• Task brief:
Look through the listing below for the string "userEmail". Show each line where it occurs.

• Source material:
########

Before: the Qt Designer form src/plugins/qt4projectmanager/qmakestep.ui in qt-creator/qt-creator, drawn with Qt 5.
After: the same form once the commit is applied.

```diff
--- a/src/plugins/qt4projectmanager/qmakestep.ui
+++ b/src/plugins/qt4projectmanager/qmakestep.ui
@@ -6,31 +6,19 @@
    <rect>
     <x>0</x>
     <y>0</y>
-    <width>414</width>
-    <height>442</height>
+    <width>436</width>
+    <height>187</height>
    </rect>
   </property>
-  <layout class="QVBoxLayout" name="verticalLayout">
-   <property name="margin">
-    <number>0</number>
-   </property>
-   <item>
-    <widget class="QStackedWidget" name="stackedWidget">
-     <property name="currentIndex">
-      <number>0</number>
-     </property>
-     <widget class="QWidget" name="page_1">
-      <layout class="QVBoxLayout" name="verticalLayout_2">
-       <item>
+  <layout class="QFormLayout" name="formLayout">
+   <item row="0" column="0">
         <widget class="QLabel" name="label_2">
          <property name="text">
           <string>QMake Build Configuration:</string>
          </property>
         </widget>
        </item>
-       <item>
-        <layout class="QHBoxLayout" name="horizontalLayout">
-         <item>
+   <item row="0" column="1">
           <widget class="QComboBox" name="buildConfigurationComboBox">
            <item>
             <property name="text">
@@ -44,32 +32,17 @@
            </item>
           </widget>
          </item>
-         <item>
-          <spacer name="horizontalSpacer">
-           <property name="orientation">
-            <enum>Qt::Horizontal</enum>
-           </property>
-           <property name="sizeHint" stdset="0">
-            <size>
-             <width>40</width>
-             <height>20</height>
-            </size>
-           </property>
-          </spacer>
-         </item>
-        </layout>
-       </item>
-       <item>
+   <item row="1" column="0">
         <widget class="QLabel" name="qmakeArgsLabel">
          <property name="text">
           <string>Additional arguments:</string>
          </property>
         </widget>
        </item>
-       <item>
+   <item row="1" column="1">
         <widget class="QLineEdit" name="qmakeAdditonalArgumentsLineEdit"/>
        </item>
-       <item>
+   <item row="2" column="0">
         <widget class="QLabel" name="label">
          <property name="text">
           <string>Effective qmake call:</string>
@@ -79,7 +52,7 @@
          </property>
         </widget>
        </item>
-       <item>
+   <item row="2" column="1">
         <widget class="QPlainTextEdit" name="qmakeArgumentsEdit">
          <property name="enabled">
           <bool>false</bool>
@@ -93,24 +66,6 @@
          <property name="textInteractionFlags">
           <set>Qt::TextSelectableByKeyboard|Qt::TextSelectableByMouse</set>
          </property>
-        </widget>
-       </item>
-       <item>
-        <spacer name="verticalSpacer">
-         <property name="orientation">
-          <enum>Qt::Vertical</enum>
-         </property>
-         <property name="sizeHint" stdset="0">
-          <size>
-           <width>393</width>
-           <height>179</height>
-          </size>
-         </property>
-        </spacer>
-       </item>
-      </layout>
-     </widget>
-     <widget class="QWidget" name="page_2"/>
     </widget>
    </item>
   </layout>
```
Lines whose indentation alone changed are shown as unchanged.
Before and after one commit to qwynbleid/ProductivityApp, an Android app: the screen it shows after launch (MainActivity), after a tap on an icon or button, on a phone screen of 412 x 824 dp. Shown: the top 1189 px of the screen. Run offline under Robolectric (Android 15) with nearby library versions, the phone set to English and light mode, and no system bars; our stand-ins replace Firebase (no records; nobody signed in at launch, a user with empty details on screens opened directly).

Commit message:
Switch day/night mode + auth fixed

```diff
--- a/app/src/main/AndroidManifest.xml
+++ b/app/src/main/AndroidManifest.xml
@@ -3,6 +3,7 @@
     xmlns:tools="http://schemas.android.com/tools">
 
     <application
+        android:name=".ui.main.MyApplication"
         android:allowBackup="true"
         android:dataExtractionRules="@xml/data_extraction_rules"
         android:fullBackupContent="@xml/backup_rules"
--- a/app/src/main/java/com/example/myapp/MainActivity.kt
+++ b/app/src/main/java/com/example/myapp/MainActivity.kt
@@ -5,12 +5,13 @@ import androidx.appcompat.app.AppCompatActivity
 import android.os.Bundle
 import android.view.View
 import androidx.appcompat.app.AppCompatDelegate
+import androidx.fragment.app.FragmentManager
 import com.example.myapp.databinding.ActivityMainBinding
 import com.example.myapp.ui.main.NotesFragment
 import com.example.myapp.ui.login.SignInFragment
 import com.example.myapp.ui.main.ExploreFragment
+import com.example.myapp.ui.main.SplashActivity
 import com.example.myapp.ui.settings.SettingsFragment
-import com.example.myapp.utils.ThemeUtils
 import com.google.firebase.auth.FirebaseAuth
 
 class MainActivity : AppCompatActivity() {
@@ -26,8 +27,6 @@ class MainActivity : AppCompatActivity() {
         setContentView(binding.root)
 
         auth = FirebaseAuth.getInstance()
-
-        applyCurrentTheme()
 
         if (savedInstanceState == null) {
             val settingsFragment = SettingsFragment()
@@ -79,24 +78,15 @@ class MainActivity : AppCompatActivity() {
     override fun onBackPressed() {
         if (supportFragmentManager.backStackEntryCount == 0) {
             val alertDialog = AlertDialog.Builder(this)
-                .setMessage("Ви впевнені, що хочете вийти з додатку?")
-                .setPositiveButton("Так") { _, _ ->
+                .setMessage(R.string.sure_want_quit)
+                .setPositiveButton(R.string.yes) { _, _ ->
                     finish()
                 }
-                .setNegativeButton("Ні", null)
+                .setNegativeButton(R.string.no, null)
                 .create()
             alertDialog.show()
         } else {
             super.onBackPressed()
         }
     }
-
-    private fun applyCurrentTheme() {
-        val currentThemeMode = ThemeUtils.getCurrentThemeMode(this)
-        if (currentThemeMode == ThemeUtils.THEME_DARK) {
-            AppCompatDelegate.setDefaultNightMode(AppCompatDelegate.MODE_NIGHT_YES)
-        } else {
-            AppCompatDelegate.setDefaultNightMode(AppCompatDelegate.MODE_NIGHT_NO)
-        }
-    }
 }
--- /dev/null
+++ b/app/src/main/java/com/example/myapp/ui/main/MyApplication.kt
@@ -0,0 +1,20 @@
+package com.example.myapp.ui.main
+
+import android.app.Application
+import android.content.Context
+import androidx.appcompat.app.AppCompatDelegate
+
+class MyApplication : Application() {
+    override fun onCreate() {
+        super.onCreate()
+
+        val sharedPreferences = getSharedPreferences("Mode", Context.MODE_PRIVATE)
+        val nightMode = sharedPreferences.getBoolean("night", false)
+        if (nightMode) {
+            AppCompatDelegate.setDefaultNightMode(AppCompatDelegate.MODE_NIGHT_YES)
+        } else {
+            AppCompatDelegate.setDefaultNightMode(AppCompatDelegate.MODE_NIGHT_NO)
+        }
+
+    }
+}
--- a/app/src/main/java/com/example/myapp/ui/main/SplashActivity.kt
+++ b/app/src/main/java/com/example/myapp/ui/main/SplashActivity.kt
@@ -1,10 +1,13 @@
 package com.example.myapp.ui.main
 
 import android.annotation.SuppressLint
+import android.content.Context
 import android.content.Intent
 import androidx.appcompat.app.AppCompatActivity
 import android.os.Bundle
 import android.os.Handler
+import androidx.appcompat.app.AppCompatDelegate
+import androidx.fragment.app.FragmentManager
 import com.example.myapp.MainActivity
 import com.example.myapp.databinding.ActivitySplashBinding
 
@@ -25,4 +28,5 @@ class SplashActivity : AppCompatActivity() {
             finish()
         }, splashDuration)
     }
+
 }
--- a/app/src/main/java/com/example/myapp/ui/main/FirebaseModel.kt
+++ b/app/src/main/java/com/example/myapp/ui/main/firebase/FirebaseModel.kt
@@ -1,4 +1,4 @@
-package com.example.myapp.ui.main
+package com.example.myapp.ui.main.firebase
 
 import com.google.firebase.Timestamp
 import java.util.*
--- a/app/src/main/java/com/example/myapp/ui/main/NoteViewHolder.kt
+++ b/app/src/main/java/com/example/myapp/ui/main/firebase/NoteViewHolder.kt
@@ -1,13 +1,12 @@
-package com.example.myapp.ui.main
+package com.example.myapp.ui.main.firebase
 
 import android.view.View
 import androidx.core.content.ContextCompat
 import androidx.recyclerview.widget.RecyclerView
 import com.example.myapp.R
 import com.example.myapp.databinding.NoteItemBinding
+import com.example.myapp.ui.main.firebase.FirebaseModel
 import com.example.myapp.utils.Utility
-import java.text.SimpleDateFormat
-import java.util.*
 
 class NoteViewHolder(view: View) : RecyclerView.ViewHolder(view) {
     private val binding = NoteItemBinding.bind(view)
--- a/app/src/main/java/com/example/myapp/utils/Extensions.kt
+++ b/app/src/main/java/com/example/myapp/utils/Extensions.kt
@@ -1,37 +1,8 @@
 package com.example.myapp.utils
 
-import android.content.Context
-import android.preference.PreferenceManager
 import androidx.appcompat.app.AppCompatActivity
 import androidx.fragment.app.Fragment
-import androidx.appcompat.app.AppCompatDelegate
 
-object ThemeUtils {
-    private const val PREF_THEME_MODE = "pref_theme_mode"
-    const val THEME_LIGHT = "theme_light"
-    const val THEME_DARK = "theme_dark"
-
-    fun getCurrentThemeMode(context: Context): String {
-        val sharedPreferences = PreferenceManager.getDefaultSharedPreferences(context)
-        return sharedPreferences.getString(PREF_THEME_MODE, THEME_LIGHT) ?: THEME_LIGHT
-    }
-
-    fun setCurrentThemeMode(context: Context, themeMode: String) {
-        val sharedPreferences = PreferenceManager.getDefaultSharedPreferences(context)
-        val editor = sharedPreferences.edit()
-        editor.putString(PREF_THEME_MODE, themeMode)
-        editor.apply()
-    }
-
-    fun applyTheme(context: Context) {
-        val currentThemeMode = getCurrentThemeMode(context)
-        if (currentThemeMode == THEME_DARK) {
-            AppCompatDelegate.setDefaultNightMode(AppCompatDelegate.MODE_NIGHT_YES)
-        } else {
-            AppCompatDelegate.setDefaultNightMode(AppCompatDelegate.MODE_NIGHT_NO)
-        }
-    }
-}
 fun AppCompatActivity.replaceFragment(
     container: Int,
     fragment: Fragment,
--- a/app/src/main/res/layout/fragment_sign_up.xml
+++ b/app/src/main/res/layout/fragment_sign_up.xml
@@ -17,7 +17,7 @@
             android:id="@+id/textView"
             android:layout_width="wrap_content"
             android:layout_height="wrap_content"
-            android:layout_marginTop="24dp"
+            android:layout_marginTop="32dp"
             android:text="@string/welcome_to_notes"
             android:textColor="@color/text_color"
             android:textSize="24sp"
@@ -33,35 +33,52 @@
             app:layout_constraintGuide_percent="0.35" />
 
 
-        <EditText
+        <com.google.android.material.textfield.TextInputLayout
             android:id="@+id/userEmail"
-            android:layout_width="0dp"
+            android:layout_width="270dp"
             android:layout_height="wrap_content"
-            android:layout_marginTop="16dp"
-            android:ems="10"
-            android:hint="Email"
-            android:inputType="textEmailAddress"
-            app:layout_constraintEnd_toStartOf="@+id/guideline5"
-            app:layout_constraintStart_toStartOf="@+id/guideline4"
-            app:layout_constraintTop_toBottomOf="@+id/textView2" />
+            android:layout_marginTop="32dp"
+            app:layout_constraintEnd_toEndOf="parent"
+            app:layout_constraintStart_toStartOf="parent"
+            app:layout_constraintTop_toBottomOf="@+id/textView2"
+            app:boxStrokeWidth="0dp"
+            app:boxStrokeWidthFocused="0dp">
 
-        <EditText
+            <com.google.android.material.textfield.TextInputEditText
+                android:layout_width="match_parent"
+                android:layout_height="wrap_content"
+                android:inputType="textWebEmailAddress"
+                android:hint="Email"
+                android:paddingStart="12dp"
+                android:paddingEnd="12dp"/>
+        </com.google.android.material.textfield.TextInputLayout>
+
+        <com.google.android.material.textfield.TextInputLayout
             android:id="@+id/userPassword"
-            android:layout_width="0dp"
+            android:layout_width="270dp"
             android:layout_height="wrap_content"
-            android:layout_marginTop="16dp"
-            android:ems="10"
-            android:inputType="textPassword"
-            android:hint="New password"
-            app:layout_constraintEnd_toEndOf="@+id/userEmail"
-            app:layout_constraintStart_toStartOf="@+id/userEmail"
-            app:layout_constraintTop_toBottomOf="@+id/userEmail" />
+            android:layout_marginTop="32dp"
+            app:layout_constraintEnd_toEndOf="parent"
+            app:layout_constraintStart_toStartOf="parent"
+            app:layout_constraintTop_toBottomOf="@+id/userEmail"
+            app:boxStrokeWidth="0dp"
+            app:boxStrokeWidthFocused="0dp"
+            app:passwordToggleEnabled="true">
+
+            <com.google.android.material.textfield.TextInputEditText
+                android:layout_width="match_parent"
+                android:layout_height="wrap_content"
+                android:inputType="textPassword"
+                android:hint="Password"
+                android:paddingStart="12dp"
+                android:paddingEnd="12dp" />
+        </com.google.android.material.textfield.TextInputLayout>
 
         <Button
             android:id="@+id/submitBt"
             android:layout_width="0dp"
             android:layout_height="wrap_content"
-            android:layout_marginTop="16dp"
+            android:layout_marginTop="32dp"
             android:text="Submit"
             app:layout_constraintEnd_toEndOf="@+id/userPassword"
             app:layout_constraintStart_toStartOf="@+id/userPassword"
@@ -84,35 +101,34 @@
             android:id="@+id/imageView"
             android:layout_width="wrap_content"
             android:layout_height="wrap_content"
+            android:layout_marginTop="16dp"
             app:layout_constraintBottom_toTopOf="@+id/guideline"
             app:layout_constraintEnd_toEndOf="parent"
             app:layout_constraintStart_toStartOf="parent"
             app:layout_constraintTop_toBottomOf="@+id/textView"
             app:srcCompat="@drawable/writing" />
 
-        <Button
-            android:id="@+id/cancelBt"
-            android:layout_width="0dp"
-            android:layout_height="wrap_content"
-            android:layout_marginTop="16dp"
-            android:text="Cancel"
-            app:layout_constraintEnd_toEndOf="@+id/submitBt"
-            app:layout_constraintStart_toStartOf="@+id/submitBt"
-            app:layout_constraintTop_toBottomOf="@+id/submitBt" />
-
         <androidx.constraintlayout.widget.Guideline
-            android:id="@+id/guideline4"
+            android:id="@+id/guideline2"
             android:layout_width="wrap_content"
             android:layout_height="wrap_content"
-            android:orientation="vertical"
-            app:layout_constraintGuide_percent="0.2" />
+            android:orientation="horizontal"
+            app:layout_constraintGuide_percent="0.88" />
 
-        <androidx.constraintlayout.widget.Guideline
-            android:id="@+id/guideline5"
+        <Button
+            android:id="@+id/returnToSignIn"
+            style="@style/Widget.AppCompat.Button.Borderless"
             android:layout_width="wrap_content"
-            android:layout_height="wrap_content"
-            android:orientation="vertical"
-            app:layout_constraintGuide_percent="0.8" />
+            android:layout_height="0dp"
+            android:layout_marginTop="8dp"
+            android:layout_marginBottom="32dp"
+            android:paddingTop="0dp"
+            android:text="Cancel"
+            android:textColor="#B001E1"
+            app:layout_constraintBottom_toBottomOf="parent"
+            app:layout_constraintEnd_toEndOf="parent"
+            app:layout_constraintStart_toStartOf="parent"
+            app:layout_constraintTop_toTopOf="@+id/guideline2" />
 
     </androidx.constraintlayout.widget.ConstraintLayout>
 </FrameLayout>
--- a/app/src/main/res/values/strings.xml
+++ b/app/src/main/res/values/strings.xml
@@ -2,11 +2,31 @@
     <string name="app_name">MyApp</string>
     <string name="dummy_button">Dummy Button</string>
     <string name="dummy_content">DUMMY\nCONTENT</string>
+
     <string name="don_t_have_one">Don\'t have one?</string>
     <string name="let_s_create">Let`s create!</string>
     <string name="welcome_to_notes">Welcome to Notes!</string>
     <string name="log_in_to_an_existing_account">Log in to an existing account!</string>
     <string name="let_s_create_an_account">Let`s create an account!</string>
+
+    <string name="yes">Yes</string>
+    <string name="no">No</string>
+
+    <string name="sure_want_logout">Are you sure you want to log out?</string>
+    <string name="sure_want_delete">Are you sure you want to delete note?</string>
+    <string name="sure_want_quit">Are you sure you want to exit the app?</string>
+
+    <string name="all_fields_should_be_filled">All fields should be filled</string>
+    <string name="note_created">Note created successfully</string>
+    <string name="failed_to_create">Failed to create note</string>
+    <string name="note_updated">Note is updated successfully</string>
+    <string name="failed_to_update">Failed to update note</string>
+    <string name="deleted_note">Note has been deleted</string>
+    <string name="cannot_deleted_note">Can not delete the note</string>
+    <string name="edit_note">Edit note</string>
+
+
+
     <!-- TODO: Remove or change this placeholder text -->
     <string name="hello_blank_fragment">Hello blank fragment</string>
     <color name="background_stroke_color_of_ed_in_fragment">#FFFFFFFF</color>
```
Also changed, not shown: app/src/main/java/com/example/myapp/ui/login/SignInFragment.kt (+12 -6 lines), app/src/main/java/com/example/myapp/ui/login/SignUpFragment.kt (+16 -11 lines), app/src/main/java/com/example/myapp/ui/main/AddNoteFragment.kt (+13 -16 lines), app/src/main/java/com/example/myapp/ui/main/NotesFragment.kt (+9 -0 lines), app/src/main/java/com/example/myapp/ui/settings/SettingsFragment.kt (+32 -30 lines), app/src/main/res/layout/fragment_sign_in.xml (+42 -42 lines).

########

• Exercise output:
             android:id="@+id/userEmail"
-            app:layout_constraintEnd_toEndOf="@+id/userEmail"
-            app:layout_constraintStart_toStartOf="@+id/userEmail"
-            app:layout_constraintTop_toBottomOf="@+id/userEmail" />
+            app:layout_constraintTop_toBottomOf="@+id/userEmail"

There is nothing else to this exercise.